Noam Chomsky: Since the 1960s. And in fact, the Nixon administration made an unwritten agreement with Israel that it wouldn’t do anything to compel Israel, or even induce them, to drop what they call their ambiguity policy—not saying whether or not they have them. That’s now very alive because there’s this regular five-year Non-Proliferation Review Conference.In 1995, under strong pressure from the Arab states, Egypt primarily, there was an agreement that they would move toward a nuclear-weapon-free zone and the Clinton administration signed on. It was reiterated in 2000. In 2005 the Bush administration just essentially undermined the whole meeting. They basically said, “Why do anything?”
It came up again in May 2010. Egypt is now speaking for the Non-Aligned Movement, 118 countries, they’re this year’s representative, and they pressed pretty hard for a move in that direction. The pressure was so strong that the United States accepted it in principle and claims to be committed to it, but Hillary Clinton said the time’s “not ripe for establishing the zone.” And the administration just endorsed Israel’s position, essentially saying, “Yes, but only after a comprehensive peace agreement in the region,” which the US and Israel can delay indefinitely. So, that’s basically saying, “it’s fine, but it’s never going to happen.” And this is barely ever reported, so nobody knowsabout it. Just as almost nobody knows about Obama informing India and Israel that the resolutions don’t apply to them. All of this just increases the risk of nuclear war.
It’s more than that actually. You know, the threats against Iran are nontrivial and that, of course, induce them to move toward nuclear weapons as a deterrent. Obama in particular has strongly increased the offensive capacity that the US has on the island of Diego Garcia, which is a major military base they use for bombing the Middle East and Central Asia. In December 2009, the navy dispatched a submarine tender for nuclear submarines in Diego Garcia. Presumably they were already there, but this is going to expand their capacity, and they certainly have the capacity to attack Iran with nuclear weapons. And he also sharply increased the development of deep-penetration bombs, a program that mostly languished under the Bush administration. As soon as Obama came in, he accelerated it, and it was quietly announced—but I think not reported here—that they put a couple of hundred of them in Diego Garcia. That’s all aimed at Iran. Those are all pretty serious threats.

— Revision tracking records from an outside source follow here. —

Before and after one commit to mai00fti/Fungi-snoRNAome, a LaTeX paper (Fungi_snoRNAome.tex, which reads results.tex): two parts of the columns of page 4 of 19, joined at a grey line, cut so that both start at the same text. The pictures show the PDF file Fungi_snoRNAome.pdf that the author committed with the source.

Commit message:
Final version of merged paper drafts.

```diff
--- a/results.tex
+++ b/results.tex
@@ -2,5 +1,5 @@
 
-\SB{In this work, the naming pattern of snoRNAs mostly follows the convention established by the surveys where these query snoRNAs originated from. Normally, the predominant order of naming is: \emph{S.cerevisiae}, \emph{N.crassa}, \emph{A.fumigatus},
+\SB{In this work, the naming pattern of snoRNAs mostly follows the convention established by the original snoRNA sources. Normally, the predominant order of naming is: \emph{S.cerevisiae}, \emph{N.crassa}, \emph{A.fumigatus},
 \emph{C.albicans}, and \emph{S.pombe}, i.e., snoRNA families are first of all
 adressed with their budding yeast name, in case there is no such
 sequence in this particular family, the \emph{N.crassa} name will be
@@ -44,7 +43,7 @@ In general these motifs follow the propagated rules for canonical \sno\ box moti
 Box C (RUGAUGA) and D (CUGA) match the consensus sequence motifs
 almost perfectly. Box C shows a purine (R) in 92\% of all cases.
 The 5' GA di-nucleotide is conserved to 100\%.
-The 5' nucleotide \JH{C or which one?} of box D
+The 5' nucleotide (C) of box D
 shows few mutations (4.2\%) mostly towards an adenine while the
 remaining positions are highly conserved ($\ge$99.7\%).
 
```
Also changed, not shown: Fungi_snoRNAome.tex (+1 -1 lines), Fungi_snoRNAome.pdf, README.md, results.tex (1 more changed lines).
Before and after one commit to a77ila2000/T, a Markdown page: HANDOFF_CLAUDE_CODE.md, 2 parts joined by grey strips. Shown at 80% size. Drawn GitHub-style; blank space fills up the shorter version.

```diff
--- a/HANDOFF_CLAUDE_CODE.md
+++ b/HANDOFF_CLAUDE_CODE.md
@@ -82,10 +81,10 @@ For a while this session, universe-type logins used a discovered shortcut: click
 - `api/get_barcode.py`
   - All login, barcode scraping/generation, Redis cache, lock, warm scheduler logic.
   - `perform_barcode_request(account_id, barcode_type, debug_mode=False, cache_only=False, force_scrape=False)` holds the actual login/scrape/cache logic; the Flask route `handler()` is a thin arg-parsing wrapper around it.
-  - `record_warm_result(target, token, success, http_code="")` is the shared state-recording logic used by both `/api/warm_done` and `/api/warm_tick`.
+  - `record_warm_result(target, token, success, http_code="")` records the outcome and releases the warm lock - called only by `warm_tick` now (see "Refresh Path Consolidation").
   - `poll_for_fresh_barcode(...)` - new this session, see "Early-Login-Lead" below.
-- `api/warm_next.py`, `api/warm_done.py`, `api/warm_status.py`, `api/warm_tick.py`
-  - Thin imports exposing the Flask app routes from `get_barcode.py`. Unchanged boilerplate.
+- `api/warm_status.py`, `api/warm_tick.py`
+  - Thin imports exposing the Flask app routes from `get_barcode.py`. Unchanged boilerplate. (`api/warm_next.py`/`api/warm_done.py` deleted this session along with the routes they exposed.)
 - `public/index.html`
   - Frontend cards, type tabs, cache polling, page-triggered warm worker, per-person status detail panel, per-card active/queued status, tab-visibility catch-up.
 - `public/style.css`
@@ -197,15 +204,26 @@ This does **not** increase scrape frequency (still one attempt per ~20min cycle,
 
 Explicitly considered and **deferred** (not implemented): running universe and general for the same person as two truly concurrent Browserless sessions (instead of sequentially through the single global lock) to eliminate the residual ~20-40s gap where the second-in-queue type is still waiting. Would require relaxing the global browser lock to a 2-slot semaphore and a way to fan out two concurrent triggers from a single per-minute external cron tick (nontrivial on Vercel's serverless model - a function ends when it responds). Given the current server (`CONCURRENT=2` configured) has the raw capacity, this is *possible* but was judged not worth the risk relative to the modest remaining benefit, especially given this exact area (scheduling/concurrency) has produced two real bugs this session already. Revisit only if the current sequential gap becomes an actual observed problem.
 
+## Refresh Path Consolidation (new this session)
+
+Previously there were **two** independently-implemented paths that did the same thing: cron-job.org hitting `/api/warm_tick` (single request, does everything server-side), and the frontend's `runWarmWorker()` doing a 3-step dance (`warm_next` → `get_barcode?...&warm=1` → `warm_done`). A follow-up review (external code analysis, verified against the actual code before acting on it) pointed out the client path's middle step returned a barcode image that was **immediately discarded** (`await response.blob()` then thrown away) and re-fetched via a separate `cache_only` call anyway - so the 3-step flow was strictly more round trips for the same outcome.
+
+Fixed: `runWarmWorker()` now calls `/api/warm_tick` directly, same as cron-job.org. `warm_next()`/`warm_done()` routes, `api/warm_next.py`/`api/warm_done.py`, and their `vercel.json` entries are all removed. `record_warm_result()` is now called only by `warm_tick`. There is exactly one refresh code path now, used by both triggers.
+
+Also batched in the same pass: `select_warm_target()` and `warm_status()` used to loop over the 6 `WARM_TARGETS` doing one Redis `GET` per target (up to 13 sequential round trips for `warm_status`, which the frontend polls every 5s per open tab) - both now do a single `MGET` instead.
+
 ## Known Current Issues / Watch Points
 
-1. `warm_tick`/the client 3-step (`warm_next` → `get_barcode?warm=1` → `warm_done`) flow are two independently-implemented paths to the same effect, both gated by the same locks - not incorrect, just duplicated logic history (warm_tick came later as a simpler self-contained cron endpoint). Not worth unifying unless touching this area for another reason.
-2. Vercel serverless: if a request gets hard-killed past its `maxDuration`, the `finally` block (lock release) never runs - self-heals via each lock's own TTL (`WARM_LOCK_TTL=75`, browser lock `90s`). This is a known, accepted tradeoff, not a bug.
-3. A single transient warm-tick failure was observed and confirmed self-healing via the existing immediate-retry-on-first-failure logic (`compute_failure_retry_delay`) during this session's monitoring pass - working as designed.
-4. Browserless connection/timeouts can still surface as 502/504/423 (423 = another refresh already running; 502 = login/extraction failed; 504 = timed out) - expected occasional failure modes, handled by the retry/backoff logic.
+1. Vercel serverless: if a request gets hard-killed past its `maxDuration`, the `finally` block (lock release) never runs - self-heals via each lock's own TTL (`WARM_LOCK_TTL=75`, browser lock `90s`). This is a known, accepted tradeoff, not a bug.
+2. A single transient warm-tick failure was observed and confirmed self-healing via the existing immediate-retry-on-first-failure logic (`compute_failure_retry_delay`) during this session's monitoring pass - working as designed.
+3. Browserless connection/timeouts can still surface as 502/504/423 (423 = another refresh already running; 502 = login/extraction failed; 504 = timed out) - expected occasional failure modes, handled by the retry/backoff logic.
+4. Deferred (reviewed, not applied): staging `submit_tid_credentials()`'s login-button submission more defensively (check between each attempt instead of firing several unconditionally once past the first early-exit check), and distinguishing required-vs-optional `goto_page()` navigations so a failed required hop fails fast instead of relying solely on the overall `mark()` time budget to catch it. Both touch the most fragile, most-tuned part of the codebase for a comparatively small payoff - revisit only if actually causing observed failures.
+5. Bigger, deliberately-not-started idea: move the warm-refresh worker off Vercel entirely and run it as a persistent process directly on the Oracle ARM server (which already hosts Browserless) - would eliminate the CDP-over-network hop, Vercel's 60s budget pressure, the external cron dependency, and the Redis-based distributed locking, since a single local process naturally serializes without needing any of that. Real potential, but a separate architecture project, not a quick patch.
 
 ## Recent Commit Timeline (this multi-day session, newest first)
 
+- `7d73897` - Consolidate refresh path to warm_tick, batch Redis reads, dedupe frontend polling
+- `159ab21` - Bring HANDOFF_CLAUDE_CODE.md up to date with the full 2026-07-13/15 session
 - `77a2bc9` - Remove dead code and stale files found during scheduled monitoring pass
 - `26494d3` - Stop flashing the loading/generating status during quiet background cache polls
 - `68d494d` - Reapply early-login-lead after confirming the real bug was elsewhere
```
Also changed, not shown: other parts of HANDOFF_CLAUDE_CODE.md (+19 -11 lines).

Actually, the question of the Iranian threat is quite interesting. It’s discussed as if that’s the major issue of the current era. And not just in the United States, Britain too. This is “the year of Iran,” Iran is the major threat, the major policy issue. It does raise the question: What’s the Iranian threat? That’s never seriously discussed, but there is an authoritative answer, which isn’t reported. The authoritative answer was given by the Pentagon and intelligence in April 2010; they have an annual submission to Congress on the global security system, and of course discussed Iran. They made it very clear that the threat is not military. They said Iran has very low military spending even by the standards of the region; their strategic doctrine is completely defensive, it’s designed to deter an invasion long enough to allow diplomacy to begin to operate; they have very little capacity to deploy force abroad. They say if Iran were developing nuclear capability, which is not the same as weapons, it would be part of the deterrent strategy,which is what most strategic analysts take for granted, so there’s no military threat. Nevertheless, they say it’s the most significant threat in the world. What is it? Well, that’s interesting. They’re trying to extend their influence in neighboring countries; that’s what’s called destabilizing. So if we invade their neighbors and occupy them, that’s stabilizing. Which is a standard assumption. It basically says, “Look, we own the world.” And if anybody doesn’t follow orders, they’re aggressive.